Start of LISTED RECORDS
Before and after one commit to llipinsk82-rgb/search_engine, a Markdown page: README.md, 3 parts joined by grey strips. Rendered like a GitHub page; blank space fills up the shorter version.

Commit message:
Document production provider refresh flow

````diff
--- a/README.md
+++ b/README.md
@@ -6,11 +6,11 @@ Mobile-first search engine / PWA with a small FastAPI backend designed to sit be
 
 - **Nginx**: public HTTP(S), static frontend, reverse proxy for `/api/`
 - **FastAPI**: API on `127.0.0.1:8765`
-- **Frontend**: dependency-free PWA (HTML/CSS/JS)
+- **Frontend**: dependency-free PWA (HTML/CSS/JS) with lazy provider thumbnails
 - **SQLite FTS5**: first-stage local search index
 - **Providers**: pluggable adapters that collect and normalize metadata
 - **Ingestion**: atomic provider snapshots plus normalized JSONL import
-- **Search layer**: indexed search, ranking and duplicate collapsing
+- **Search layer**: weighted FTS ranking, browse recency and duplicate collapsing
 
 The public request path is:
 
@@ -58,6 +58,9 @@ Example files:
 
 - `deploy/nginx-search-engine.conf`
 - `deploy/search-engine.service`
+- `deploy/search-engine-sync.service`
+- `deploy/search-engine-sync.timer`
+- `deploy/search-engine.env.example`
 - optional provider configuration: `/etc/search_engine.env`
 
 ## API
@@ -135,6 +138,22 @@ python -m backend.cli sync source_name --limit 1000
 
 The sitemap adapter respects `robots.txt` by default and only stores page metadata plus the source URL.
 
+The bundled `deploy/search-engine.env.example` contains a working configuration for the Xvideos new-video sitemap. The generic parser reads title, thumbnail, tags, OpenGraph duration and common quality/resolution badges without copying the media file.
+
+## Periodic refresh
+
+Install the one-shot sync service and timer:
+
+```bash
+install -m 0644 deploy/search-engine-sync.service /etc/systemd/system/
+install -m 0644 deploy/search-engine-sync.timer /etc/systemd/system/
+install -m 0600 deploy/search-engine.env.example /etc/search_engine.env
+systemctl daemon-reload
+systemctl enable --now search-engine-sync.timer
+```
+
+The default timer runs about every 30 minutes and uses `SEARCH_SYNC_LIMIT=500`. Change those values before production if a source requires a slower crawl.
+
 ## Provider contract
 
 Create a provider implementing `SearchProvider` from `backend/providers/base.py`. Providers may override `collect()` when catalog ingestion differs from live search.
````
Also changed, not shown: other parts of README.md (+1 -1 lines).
End of LISTED RECORDS
(WHAT YOU ARE ASKED TO DO):
What is needed is the data above, output in full and exactly as it stands.

(ANSWER BELOW):
Before and after one commit to llipinsk82-rgb/search_engine, a Markdown page: README.md, 3 parts joined by grey strips. Rendered like a GitHub page; blank space fills up the shorter version.

Commit message:
Document production provider refresh flow

````diff
--- a/README.md
+++ b/README.md
@@ -6,11 +6,11 @@ Mobile-first search engine / PWA with a small FastAPI backend designed to sit be
 
 - **Nginx**: public HTTP(S), static frontend, reverse proxy for `/api/`
 - **FastAPI**: API on `127.0.0.1:8765`
-- **Frontend**: dependency-free PWA (HTML/CSS/JS)
+- **Frontend**: dependency-free PWA (HTML/CSS/JS) with lazy provider thumbnails
 - **SQLite FTS5**: first-stage local search index
 - **Providers**: pluggable adapters that collect and normalize metadata
 - **Ingestion**: atomic provider snapshots plus normalized JSONL import
-- **Search layer**: indexed search, ranking and duplicate collapsing
+- **Search layer**: weighted FTS ranking, browse recency and duplicate collapsing
 
 The public request path is:
 
@@ -58,6 +58,9 @@ Example files:
 
 - `deploy/nginx-search-engine.conf`
 - `deploy/search-engine.service`
+- `deploy/search-engine-sync.service`
+- `deploy/search-engine-sync.timer`
+- `deploy/search-engine.env.example`
 - optional provider configuration: `/etc/search_engine.env`
 
 ## API
@@ -135,6 +138,22 @@ python -m backend.cli sync source_name --limit 1000
 
 The sitemap adapter respects `robots.txt` by default and only stores page metadata plus the source URL.
 
+The bundled `deploy/search-engine.env.example` contains a working configuration for the Xvideos new-video sitemap. The generic parser reads title, thumbnail, tags, OpenGraph duration and common quality/resolution badges without copying the media file.
+
+## Periodic refresh
+
+Install the one-shot sync service and timer:
+
+```bash
+install -m 0644 deploy/search-engine-sync.service /etc/systemd/system/
+install -m 0644 deploy/search-engine-sync.timer /etc/systemd/system/
+install -m 0600 deploy/search-engine.env.example /etc/search_engine.env
+systemctl daemon-reload
+systemctl enable --now search-engine-sync.timer
+```
+
+The default timer runs about every 30 minutes and uses `SEARCH_SYNC_LIMIT=500`. Change those values before production if a source requires a slower crawl.
+
 ## Provider contract
 
 Create a provider implementing `SearchProvider` from `backend/providers/base.py`. Providers may override `collect()` when catalog ingestion differs from live search.
````
Also changed, not shown: other parts of README.md (+1 -1 lines).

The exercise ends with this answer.